Irene Lythgoe Belue


Irene Belue
Irene Belue
Irene Belue
Irene Belue

Irene Lythgoe Belue died April 25, 2008, in Billings at age 87. She was surrounded by her loving family. Irene was born April 12, 1921, the daughter of Thomas Lythgoe and Eliza Rosetta King Black, pioneers who settled Cowley, Wyoming in 1900.

She was raised in Cowley. She loved her life there as a child in a small town near a farm. She was a bright student, excelling in math, geography, history, and government studies. She graduated valedictorian of her class from Cowley High School, May 18, 1938. She was also very athletic, excelling at ice skating, softball, and basketball—long before such became things for girls to do.

She met her future husband, Travis Belue, at a Cowley dance. She was 15, he 17. He had left the dust bowl of Oklahoma and came to Deaver, Wyoming at 16, to join the Civil Conservation Corp. He earned $25 per month, sent $20 to his parents, and spent the remaining $5 on Irene, his beau. They fell in love and decided to marry. This teenage marriage started here in Billings, June 8, 1937. He was 18; she was only 16. Of the day this mere child married, she said, “I was so frightened, I felt like I could not walk. We [Travis and I] had to walk down stairs at the [Old Yellowstone County Courthouse where we were married] and I didn’t think I would make it.” For her honeymoon she and her groom went to the movies in downtown Billings. Then they retired to the Grand Hotel at the corner of First Avenue North and North 27th Street. Her account of the Billings honeymoon was: “After the show and staying all night at the hotel, we drove back to Cowley, and so our life began.”

This marriage that began at the Grand Hotel in Billings in 1937 was a teenager marriage, which, if judged by the divorce statistics, would have lasted about three days. It would have been washed away in the Great Billings Flood of 1937, which put over three feet of water on the floors of the Grand Hotel—June 11, 1937—just three days after Irene’s honeymoon.

But, Irene was a lot stronger than flood water.
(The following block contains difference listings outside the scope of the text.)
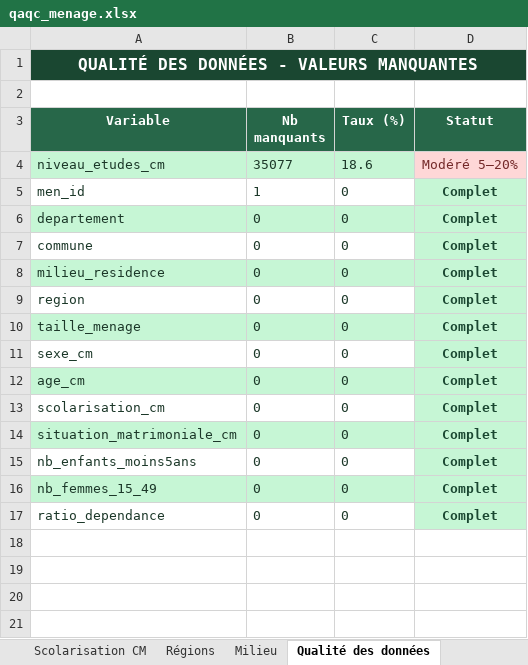
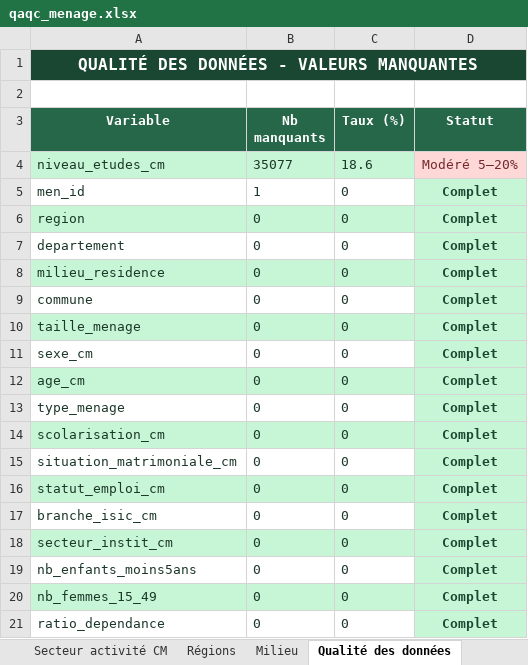
Before and after one commit to ba2664890/Groupe_2_traitement, an Excel workbook: data/output_qaqc/qaqc_menage.xlsx, sheet Qualité des données, drawn as a sheet; values as stored, in another font and other column widths than the file's, no borders; addresses are those after the commit; the diff names each change by its address in the sheet, - before the commit and + after, or states it on an @@ line.

```diff
--- a/data/output_qaqc/qaqc_menage.xlsx (sheet Qualité des données)
+++ b/data/output_qaqc/qaqc_menage.xlsx (sheet Qualité des données)
+sheet tab: Secteur activité CM
@@ row 9 moved to row 6: region @@
-A7:C7 fill: #C6F6D5
+A7:C7 fill: none
+row 13: type_menage | 0 | 0 | Complet
-A14:C14 fill: none
+A14:C14 fill: #C6F6D5
-A15:C15 fill: #C6F6D5
+A15:C15 fill: none
+row 16: statut_emploi_cm | 0 | 0 | Complet
+row 17: branche_isic_cm | 0 | 0 | Complet
+row 18: secteur_instit_cm | 0 | 0 | Complet
```
Also changed, not shown: sheet Résumé général, other sheet tabs, data/output_qaqc/qaqc_individus.xlsx, 19 other files.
She built an eternal marriage for over 65 years, until Travis died in 2002. She weathered much more than floods—she overcame many, many disappointments, sorrows, losses, and deaths—which she would not want me to mention, because that is not what she liked to talk about, or what she thought about. Her thoughts were upon her smiles, and her words were always cheerful—even funny and colorful. Her happy outlook was so strong that it even caused her to sometimes refuse to tell the whole truth—especially when to do so would hurt another. In fact, when you talked to Irene, you often walked away wondering what really happened, because you knew she was covering over to make things sound a little better—more like happiness than they were really were. When life was hard or unbearable, she simply spoke of other things—things more soft, more cheerful.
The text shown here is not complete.